Problem requirements: Using the data that follows, say how many lines contain the word "spacing", giving the number by itself.

★ ★ ★ ★

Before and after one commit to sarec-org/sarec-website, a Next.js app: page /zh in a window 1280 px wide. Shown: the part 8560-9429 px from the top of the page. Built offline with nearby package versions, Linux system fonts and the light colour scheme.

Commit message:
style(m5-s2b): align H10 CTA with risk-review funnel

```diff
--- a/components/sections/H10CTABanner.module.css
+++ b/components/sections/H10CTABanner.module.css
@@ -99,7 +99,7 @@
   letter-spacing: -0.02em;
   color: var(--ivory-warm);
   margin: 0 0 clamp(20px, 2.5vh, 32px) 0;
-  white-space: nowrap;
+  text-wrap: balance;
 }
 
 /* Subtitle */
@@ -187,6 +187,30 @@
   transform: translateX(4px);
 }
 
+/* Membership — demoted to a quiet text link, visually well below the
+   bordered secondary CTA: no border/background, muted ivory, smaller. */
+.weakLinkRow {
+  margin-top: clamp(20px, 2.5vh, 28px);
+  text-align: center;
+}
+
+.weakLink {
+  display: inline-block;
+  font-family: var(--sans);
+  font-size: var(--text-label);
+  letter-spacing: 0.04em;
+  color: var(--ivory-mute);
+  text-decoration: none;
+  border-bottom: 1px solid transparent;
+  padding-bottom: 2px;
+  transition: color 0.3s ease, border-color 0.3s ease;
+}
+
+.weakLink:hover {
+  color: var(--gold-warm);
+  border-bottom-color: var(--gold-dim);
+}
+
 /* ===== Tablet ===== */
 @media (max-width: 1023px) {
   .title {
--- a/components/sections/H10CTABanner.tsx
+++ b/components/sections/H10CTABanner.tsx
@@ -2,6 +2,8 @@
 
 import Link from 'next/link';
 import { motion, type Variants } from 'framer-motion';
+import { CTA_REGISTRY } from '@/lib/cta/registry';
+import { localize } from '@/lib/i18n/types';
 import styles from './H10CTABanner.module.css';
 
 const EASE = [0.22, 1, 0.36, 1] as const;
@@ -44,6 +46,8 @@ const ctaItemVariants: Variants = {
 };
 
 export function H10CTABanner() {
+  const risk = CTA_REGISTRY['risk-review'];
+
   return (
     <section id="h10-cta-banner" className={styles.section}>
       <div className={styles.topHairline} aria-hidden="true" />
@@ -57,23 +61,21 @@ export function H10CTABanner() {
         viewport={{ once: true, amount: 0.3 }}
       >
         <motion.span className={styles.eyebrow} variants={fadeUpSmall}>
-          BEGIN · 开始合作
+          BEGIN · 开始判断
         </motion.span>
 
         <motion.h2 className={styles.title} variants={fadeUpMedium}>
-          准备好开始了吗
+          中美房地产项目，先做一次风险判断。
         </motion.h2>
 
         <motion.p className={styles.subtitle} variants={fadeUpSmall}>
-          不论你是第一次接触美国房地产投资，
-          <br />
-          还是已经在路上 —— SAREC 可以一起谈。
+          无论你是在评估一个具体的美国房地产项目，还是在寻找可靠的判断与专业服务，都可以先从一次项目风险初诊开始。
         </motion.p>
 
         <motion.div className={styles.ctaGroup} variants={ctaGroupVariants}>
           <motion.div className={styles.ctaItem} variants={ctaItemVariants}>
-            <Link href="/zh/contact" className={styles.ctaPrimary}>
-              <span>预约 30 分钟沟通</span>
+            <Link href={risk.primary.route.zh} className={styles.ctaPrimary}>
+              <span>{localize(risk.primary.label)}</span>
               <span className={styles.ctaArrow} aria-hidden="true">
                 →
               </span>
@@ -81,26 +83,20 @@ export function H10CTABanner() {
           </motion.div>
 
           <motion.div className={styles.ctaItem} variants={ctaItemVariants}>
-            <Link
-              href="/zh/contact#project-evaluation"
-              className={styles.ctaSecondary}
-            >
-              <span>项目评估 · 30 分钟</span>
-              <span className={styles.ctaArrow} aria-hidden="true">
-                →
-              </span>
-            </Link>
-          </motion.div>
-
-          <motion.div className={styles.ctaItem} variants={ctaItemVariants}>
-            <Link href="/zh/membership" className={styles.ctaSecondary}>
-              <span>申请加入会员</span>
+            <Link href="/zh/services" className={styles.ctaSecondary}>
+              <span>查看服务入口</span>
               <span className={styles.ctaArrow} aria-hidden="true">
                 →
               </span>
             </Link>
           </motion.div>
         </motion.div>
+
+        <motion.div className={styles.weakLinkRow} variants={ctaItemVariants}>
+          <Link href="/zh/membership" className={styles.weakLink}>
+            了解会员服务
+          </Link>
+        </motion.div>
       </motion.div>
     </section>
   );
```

★ ★ ★ ★

Answer section: 2